►
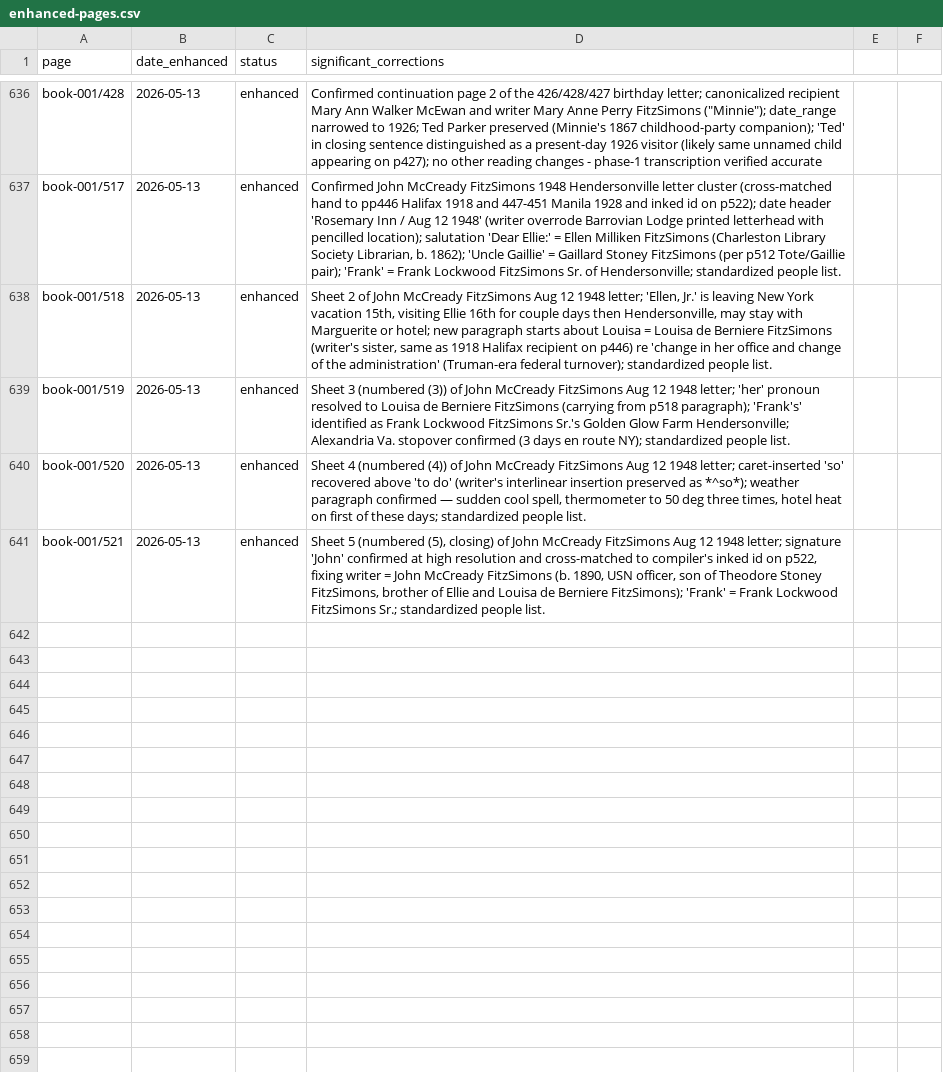
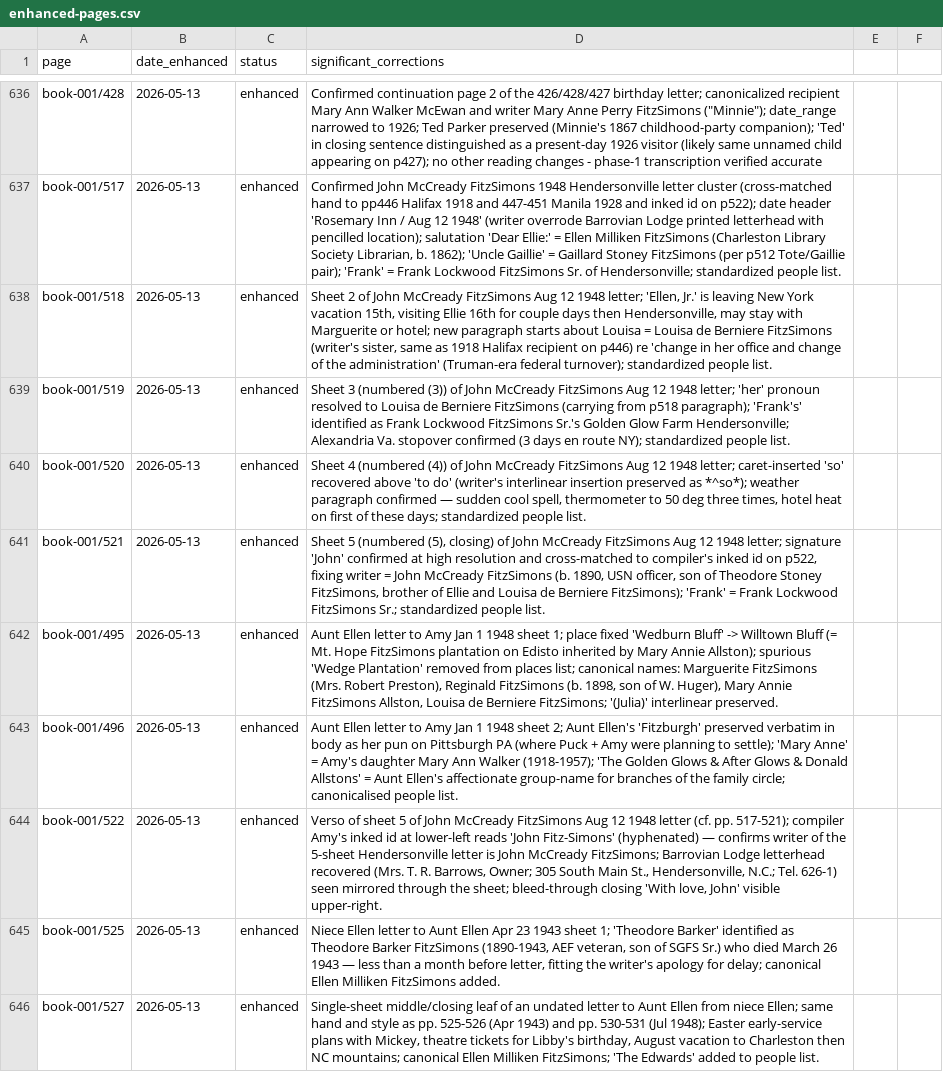
Before and after one commit to HunterMcEwan/nancys-book, a CSV file: data/enhanced-pages.csv, drawn as a sheet; only a part is shown, gaps mark what is left out.

Commit message:
Enhanced transcription: Batch KKKKK (5 pages, twenty-third 3000-px batch)
5 pages: p495/p496 = Aunt Ellen->Amy Jan 1 1948 letter; p522 =
verso of John McCready 1948 letter cluster (Barrovian Lodge
Hendersonville letterhead); p525/p527 = niece-Ellen letters (1943
+ undated). Theodore Barker FitzSimons death date pinned to
March 26 1943.

book-001/p495 - Sheet 1 of Aunt Ellen FitzSimons -> Amy Walker
  letter, Jan 1 1948. Key fix: "Wedburn Bluff" -> "Willtown Bluff"
  (FitzSimons Mt. Hope plantation on the Edisto, inherited by
  Mary Annie Allston via Whitney widow's gift). Canonicalized
  Marguerite (Mrs. Robert Preston), Reginald FitzSimons.

book-001/p496 - Sheet 2 of same Jan 1 1948 letter. Aunt Ellen's
  pun "Fitzburgh" = Pittsburgh PA (where Puck + Amy were planning
  to settle) preserved verbatim. "Mary Anne" = Amy's daughter
  Mary Ann Walker (1918-1975). "Golden Glows & After Glows &
  Donald Allstons" = Aunt Ellen's group-name for family branches.

book-001/p522 - VERSO of John McCready FitzSimons 1948 letter
  cluster (sheets 1-5 on pp517-521). Compiler Amy's inked id at
  lower-left reads "John Fitz-Simons" (hyphenated, blue fountain-
  pen). Letterhead bleed-through reads "BARROVIAN LODGE / Mrs.
  T. R. Barrows / OWNER / HENDERSONVILLE, N. C. / 305 SOUTH MAIN
  ST / TELEPHONE 626-1" - John's actual 1948 Hendersonville
  lodgings (though he overrode the letterhead with pencilled
  "Rosemary Inn" on p517).

book-001/p525 - April 23 1943 letter to Aunt Ellen from a niece-
  Ellen. Theodore Barker FitzSimons (1890-1943, AEF veteran, son
  of SGFS Sr. + Minnie) died March 26 1943 - less than a month
  before this letter, fitting the writer's apology for delay.
  Same niece-writer as pp527/530-531.

book-001/p527 - Undated middle/closing leaf, Easter + August plans.
  Same niece-Ellen's hand. Annual pattern: New York -> Charleston
  in August -> NC mountains. Added "The Edwards" to people.

NB: pp525/527 are NOT a pair - they're two different letters by
the same niece-writer. p525 is sheet 1 of an Apr 23 1943 letter;
p527 is a one-sided fragment of a different undated letter.

```diff
--- a/data/enhanced-pages.csv
+++ b/data/enhanced-pages.csv
@@ -642 +642,6 @@ book-001/520,2026-05-13,enhanced,"Sheet 4 (numbered (4)) of John McCready FitzSi
 book-001/521,2026-05-13,enhanced,"Sheet 5 (numbered (5), closing) of John McCready FitzSimons Aug 12 1948 letter; signature 'John' confirmed at high resolution and cross-matched to compiler's inked id on p522, fixing writer = John McCready FitzSimons (b. 1890, USN officer, son of Theodore Stoney FitzSimons, brother of Ellie and Louisa de Berniere FitzSimons); 'Frank' = Frank Lockwood FitzSimons Sr.; standardized people list."
+book-001/495,2026-05-13,enhanced,"Aunt Ellen letter to Amy Jan 1 1948 sheet 1; place fixed 'Wedburn Bluff' -> Willtown Bluff (= Mt. Hope FitzSimons plantation on Edisto inherited by Mary Annie Allston); spurious 'Wedge Plantation' removed from places list; canonical names: Marguerite FitzSimons (Mrs. Robert Preston), Reginald FitzSimons (b. 1898, son of W. Huger), Mary Annie FitzSimons Allston, Louisa de Berniere FitzSimons; '(Julia)' interlinear preserved."
+book-001/496,2026-05-13,enhanced,"Aunt Ellen letter to Amy Jan 1 1948 sheet 2; Aunt Ellen's 'Fitzburgh' preserved verbatim in body as her pun on Pittsburgh PA (where Puck + Amy were planning to settle); 'Mary Anne' = Amy's daughter Mary Ann Walker (1918-1957); 'The Golden Glows & After Glows & Donald Allstons' = Aunt Ellen's affectionate group-name for branches of the family circle; canonicalised people list."
+book-001/522,2026-05-13,enhanced,"Verso of sheet 5 of John McCready FitzSimons Aug 12 1948 letter (cf. pp. 517-521); compiler Amy's inked id at lower-left reads 'John Fitz-Simons' (hyphenated) — confirms writer of the 5-sheet Hendersonville letter is John McCready FitzSimons; Barrovian Lodge letterhead recovered (Mrs. T. R. Barrows, Owner; 305 South Main St., Hendersonville, N.C.; Tel. 626-1) seen mirrored through the sheet; bleed-through closing 'With love, John' visible upper-right."
+book-001/525,2026-05-13,enhanced,"Niece Ellen letter to Aunt Ellen Apr 23 1943 sheet 1; 'Theodore Barker' identified as Theodore Barker FitzSimons (1890-1943, AEF veteran, son of SGFS Sr.) who died March 26 1943 — less than a month before letter, fitting the writer's apology for delay; canonical Ellen Milliken FitzSimons added."
+book-001/527,2026-05-13,enhanced,"Single-sheet middle/closing leaf of an undated letter to Aunt Ellen from niece Ellen; same hand and style as pp. 525-526 (Apr 1943) and pp. 530-531 (Jul 1948); Easter early-service plans with Mickey, theatre tickets for Libby's birthday, August vacation to Charleston then NC mountains; canonical Ellen Milliken FitzSimons; 'The Edwards' added to people list."
```
Also changed, not shown: 5 other files.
◄
§ Problem requirements: In the listing above, find the line with "Mary Annie Allston via" and the line with "ST / TELEPHONE"; output exactly those lines and all lines between them.

§ Reply to the task:
  Mary Annie Allston via Whitney widow's gift). Canonicalized
  Marguerite (Mrs. Robert Preston), Reginald FitzSimons.

book-001/p496 - Sheet 2 of same Jan 1 1948 letter. Aunt Ellen's
  pun "Fitzburgh" = Pittsburgh PA (where Puck + Amy were planning
  to settle) preserved verbatim. "Mary Anne" = Amy's daughter
  Mary Ann Walker (1918-1975). "Golden Glows & After Glows &
  Donald Allstons" = Aunt Ellen's group-name for family branches.

book-001/p522 - VERSO of John McCready FitzSimons 1948 letter
  cluster (sheets 1-5 on pp517-521). Compiler Amy's inked id at
  lower-left reads "John Fitz-Simons" (hyphenated, blue fountain-
  pen). Letterhead bleed-through reads "BARROVIAN LODGE / Mrs.
  T. R. Barrows / OWNER / HENDERSONVILLE, N. C. / 305 SOUTH MAIN
  ST / TELEPHONE 626-1" - John's actual 1948 Hendersonville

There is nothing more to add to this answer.